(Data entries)

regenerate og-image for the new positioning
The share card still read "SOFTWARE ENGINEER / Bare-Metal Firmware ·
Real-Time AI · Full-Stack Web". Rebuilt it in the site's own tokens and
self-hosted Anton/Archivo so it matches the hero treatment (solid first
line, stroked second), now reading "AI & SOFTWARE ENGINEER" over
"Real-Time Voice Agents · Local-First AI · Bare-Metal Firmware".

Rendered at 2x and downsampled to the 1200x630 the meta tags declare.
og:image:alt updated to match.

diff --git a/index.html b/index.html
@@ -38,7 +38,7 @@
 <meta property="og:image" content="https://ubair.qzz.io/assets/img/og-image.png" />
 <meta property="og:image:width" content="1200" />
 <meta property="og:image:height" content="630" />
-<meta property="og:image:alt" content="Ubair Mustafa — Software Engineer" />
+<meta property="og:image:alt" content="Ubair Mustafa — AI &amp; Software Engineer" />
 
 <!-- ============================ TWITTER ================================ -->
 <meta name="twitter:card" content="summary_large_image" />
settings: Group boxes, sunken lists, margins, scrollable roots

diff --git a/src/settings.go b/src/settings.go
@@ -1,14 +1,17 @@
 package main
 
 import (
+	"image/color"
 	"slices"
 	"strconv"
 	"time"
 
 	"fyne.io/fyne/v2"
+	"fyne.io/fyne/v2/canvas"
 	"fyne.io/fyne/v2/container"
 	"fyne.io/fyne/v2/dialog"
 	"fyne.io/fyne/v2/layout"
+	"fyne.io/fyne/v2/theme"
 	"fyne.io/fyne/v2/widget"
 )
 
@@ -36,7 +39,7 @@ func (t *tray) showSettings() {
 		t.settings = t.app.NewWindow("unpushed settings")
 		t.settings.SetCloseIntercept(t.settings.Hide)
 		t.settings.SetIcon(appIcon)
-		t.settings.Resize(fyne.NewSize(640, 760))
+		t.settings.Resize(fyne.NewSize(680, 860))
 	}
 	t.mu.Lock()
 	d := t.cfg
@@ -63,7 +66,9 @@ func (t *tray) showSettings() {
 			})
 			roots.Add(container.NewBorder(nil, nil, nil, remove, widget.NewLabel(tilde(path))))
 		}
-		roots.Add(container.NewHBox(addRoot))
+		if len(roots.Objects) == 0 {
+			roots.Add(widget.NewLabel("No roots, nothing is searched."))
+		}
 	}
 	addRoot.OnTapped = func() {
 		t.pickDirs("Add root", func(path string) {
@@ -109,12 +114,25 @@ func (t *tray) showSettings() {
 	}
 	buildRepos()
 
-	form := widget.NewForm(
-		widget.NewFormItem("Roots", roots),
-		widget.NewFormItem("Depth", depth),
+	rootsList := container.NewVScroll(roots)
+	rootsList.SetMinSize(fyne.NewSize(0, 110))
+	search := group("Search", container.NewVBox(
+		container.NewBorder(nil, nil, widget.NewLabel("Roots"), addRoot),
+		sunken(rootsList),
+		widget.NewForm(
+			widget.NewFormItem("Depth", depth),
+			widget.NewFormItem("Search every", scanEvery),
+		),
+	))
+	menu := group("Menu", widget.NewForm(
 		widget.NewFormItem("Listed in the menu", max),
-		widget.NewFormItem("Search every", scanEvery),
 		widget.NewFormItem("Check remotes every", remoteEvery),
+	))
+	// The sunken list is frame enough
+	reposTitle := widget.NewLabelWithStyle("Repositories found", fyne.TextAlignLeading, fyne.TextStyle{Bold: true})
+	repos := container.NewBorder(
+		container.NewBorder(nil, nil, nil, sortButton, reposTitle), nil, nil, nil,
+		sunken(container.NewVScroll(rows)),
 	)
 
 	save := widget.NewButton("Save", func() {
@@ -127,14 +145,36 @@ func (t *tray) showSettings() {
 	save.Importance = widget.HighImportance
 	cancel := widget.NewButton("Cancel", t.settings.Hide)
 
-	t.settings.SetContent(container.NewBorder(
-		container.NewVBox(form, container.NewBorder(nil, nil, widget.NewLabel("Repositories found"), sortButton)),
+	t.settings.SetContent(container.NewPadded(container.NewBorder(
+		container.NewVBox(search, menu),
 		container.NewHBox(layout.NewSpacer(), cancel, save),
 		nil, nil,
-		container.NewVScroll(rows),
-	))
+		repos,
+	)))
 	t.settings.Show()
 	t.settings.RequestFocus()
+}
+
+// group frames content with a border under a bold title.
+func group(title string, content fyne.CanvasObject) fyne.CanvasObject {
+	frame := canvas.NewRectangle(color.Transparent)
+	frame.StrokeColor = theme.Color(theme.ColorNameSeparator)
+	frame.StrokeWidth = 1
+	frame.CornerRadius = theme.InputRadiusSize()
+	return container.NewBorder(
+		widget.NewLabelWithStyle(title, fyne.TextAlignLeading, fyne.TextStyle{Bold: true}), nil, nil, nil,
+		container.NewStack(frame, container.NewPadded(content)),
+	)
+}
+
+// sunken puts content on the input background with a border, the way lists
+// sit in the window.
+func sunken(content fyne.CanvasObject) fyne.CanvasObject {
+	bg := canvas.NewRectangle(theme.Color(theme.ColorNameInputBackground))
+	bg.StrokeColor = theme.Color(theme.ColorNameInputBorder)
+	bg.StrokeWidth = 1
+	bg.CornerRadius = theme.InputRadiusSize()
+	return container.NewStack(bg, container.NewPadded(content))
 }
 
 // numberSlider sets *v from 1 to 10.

Your goal. Starting at the first line of the data above, please restate word for word every line up to and including the one that holds "self-hosted Anton/Archivo so", and add nothing else.

Result for this exercise.
regenerate og-image for the new positioning
The share card still read "SOFTWARE ENGINEER / Bare-Metal Firmware ·
Real-Time AI · Full-Stack Web". Rebuilt it in the site's own tokens and
self-hosted Anton/Archivo so it matches the hero treatment (solid first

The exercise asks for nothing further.